Once you find the correct slot, locate the screw about two inches to the left that is inserted into a spacer. The distance is there because when the drive is inserted, there is a gap between the SSD and the motherboard. The deadlock plays the critical role in keeping the drive flat.
If your motherboard doesn’t have the screw or spacer, check the box – it may come in a small plastic bag. If your motherboard has an M.2 shield, you will need two screws to attach it to the motherboard.
Step 3: Prepare for the M.2 SSD installation
Now is the time to touch something made of metal, such as a metal furniture leg, to ground yourself, and then grab a screwdriver. Loosen the screw on the spacer and put it somewhere safe – you don’t want to lose a screw or roll it on your motherboard.
For those of you with a shield, unscrew it from the motherboard, but pay attention to the bottom, where there should be a thermal pad with a piece of plastic over it. Don’t remove the plastic just yet – put the shield in a safe place.
The most common M.2 size is 80 millimeters, but you should at least make sure that the spacer is correctly positioned for your drive size. Move the disc over the slot and note its length. If necessary, use pliers to loosen the spacer and move it to the correct length position. Make sure the spacer is screwed on completely – not too tight, just plain tight. You don’t want it spinning while we try to install the propeller.
For those of you with shields, you probably don’t have a distance. Instead, there should be some sort of square bracket for the drive to rest on while the shield holds it in place.
Step 4: M.2 SSD installation
The next step is to insert the disc. Think of the “top” of the disc as the side with the label or sticker of the brand. The edge with the semicircular notch is held in place by the screw. The gold contact edge is what we insert into the M.2 slot.
There is a small notch that divides the contact points into two parts. You want to align that notch with a notch in the M.2 slot, with the top of the drive facing up. Firmly insert the disc at an angle of about 15 degrees until no more yielding and release.
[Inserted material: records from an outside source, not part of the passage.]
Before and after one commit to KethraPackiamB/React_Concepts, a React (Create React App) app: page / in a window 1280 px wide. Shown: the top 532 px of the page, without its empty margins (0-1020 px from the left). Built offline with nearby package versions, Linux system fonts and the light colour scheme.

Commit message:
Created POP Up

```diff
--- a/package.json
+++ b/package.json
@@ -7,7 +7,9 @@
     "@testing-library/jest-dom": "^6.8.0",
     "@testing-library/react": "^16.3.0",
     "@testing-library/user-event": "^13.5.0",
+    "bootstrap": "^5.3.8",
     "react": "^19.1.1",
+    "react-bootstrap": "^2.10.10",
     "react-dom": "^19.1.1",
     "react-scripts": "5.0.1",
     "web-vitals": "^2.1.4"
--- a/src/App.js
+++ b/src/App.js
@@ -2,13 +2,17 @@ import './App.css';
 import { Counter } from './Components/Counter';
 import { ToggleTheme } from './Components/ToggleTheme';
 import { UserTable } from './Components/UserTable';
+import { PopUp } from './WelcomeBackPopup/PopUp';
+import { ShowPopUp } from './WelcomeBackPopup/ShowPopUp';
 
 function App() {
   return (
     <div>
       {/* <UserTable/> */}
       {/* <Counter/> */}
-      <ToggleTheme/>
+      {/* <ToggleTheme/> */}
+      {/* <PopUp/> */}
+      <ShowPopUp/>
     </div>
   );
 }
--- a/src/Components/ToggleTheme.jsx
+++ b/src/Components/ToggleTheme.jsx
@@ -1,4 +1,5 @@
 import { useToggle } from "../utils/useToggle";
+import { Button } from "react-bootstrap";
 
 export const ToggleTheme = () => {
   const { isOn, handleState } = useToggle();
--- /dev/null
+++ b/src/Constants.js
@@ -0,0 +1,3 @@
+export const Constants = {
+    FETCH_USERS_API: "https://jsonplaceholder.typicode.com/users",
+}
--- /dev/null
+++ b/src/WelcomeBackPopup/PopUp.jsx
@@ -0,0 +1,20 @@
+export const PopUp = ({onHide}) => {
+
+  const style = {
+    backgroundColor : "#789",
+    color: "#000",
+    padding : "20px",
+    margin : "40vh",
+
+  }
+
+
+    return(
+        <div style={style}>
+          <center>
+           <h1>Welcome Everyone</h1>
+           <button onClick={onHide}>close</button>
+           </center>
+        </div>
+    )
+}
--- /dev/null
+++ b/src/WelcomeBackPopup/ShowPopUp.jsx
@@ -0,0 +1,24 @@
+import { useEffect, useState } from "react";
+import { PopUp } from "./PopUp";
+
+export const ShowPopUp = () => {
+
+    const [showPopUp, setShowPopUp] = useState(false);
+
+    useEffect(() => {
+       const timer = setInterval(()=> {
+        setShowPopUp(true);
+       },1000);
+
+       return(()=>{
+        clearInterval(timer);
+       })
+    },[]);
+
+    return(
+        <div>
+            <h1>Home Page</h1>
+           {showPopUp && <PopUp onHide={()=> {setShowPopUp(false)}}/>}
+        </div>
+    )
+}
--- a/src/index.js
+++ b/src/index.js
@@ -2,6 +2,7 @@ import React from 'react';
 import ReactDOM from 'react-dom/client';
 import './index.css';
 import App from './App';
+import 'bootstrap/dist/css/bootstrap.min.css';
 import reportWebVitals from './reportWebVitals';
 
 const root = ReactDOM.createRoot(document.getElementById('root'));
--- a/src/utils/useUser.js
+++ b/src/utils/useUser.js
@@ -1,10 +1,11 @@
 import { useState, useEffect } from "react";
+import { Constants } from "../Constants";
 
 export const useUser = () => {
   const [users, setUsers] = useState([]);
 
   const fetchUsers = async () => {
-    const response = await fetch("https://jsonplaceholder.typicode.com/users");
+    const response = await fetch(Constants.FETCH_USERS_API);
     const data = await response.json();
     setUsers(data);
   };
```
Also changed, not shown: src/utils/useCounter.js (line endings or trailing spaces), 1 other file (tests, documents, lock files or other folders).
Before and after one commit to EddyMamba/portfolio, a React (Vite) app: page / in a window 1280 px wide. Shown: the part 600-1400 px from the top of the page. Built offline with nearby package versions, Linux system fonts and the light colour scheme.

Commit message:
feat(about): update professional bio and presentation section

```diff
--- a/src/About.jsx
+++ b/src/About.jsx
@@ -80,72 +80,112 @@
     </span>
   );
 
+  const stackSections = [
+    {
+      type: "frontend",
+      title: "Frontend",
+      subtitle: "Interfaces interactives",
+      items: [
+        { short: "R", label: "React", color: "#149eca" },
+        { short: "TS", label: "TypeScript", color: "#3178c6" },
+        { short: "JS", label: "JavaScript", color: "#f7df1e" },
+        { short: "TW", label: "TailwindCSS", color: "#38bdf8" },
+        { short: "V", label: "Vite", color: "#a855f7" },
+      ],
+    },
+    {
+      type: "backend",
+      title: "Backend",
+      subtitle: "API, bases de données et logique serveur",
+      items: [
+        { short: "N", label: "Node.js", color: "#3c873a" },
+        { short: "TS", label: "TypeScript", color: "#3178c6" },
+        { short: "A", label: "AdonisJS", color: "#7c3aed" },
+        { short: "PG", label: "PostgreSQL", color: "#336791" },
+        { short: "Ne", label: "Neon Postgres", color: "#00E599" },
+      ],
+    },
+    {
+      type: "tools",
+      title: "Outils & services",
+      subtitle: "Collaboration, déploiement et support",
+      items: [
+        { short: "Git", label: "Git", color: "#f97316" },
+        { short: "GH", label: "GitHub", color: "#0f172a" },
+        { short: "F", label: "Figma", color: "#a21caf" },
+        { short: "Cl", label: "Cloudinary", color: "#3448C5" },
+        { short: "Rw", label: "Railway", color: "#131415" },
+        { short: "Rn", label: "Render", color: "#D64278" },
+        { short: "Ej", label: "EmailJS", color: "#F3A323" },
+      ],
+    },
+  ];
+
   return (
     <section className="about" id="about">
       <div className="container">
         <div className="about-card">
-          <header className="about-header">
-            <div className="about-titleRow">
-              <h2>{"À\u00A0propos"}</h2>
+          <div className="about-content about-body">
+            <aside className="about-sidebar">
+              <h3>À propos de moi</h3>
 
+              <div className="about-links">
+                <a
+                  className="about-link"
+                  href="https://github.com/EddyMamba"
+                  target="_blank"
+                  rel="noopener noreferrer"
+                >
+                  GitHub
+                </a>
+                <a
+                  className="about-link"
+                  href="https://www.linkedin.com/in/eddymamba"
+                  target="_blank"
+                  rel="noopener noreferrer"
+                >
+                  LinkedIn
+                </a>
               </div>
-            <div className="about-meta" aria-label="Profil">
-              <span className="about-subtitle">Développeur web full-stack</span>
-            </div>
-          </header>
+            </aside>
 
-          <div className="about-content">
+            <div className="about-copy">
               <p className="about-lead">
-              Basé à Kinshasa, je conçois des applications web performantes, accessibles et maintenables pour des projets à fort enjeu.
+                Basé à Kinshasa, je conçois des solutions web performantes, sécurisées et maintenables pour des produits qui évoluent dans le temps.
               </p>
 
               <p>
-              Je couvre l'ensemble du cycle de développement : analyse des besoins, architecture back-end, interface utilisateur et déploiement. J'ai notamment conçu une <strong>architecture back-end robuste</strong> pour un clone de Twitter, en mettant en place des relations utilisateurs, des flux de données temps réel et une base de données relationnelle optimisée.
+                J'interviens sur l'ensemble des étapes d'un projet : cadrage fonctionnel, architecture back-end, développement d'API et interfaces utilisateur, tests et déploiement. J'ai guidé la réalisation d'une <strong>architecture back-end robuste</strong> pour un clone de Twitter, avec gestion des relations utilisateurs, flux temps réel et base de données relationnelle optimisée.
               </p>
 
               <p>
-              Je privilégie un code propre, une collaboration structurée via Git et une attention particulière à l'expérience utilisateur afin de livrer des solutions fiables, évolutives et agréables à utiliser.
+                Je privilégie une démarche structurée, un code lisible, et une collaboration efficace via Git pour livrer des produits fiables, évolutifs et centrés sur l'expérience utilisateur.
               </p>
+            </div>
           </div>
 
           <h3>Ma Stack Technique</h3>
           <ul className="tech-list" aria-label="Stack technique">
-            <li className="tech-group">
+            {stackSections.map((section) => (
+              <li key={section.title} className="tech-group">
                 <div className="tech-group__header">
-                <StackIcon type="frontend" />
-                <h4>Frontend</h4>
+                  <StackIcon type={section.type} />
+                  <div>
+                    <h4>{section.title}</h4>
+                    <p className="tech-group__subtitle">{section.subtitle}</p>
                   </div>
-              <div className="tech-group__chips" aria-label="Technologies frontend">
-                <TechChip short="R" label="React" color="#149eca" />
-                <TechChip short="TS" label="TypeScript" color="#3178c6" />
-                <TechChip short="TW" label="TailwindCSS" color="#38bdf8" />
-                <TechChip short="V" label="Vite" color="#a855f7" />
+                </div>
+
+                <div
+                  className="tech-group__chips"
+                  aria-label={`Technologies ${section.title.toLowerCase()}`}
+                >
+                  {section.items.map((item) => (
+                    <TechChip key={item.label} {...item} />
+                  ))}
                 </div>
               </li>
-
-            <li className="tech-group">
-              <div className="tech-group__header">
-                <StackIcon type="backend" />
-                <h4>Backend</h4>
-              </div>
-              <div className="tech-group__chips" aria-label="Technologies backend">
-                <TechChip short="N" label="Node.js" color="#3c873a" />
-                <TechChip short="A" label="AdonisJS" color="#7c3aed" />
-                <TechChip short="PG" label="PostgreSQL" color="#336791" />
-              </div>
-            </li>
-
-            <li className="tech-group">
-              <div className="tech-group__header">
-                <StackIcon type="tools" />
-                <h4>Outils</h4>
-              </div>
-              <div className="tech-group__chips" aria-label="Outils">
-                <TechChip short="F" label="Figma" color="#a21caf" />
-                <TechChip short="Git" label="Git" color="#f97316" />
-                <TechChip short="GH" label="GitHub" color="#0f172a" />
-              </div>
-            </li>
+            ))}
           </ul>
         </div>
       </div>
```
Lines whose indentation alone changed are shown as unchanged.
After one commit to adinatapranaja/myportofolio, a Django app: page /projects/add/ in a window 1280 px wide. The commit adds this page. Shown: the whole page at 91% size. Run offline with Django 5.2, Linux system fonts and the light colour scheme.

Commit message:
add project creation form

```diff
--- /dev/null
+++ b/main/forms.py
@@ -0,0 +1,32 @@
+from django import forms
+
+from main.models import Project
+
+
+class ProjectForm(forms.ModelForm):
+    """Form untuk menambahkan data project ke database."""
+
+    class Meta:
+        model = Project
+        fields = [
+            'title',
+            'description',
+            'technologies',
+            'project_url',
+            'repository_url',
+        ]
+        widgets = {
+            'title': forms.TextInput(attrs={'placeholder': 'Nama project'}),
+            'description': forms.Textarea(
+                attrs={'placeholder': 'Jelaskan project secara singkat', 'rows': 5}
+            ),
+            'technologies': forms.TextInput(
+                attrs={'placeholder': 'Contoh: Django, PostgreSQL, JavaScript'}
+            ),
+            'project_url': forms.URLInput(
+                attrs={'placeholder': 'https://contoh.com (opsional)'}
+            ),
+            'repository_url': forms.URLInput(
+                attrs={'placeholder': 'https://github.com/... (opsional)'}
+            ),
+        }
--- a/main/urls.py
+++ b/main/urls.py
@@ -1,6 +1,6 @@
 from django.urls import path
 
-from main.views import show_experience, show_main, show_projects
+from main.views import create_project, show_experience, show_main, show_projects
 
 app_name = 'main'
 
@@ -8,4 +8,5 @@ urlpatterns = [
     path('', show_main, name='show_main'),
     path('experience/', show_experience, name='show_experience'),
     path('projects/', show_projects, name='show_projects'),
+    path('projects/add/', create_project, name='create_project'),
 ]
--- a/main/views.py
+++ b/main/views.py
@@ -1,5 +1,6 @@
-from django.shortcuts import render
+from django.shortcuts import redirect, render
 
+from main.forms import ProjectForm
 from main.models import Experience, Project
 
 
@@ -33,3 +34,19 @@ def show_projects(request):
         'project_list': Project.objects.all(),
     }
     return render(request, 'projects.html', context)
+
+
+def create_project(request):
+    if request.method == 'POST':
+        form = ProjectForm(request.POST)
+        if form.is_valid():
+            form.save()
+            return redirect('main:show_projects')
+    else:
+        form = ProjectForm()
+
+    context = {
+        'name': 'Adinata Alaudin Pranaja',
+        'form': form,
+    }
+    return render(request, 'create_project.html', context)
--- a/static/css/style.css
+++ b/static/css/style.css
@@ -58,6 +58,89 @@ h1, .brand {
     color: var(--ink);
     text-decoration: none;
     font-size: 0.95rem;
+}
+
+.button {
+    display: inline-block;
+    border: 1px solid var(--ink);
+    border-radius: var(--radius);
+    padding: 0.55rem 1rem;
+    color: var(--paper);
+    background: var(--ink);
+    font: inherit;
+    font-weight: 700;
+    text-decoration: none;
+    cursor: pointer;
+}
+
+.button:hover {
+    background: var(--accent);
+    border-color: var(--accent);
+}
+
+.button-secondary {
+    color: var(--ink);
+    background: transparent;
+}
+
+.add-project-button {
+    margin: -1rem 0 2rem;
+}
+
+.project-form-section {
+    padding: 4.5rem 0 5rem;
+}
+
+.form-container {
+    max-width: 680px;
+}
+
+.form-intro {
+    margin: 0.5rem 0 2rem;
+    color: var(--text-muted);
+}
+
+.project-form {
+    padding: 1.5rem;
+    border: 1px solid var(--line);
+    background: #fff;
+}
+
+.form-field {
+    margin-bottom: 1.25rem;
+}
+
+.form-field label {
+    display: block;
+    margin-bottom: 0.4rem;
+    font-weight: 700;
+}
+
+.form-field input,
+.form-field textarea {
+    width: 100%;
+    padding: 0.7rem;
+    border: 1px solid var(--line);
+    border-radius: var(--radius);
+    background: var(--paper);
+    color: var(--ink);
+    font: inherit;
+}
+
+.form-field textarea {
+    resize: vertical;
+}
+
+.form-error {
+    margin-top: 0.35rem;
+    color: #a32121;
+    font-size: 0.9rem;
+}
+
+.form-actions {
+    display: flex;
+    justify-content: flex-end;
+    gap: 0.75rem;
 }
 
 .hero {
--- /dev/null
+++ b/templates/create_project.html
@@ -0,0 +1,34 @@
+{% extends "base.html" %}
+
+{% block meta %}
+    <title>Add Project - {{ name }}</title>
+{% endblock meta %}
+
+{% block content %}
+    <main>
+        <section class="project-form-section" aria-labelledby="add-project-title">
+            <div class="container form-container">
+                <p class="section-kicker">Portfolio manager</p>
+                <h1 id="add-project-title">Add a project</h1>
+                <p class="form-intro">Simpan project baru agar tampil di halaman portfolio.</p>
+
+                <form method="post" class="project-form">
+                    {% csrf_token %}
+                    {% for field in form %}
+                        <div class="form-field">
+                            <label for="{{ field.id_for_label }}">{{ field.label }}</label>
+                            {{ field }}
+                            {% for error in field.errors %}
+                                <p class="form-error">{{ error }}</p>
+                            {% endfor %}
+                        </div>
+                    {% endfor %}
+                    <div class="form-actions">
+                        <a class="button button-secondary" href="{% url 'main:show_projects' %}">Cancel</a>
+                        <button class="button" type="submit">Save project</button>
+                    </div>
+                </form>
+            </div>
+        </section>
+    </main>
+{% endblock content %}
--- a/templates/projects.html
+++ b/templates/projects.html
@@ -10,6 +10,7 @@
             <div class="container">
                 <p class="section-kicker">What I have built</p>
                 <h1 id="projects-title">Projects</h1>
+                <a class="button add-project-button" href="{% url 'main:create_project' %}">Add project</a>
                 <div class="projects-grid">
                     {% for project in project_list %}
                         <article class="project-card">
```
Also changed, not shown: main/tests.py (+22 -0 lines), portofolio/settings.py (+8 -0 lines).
If you have a screw-and-spacer-based system, you’ll want to press the disc down so that it lies flat and the semicircular notch lines up with the spacer. While holding the drive flat, insert the screw and tighten it to a comfortable point. Be careful not to overtighten or you risk damaging the drive, screw or motherboard. If you installed it correctly, the drive shouldn’t slide in place at all.
For those of you with shields, you have a bit more to struggle, so take your time for these next steps.
Since there is no screw to keep the drive flat, you will need to hold it down while placing the shield over it, or get help from someone who can hold it flat while you grasp the shield. It may help to perform a dry run before removing the plastic sheet from the thermal pad – just make sure not to leave that plastic on permanently!
When you’re done, take the plastic off and lower the shield straight onto the disc. It is important to lower it straight onto the disc as the thermal pad is sticky and the disc can slide out of the slot if you slide it after it is attached to the shield. If it does, don’t panic: gently remove the SSD from the thermal pad and start over.
The hardest part here is aligning the screws up to the spacers. One trick is to hold the screws in place on the shield while you lower it. This allows the screws to hit the spacers before the thermal pad hits the drive.
Once the screws are aligned, lower the shield into place and tighten the screws. Again, there is no need to over-tighten them – it just needs to be snug.
M.2 SSD Installation: Final Notes
The last thing to note here is that some M.2 SSDs have their own built-in heat sink. An Adata XPG Gammix S70 drive we reviewed had a heat sink so large that installing the drive was a challenge. Most we’ve tested are less intrusive.
If your motherboard has a shield, you don’t want to place that over the included heat sink. Just keep the shield somewhere safe in case you need it in the future.
Next, we’ll dive into installing a 2.5-inch SATA SSD.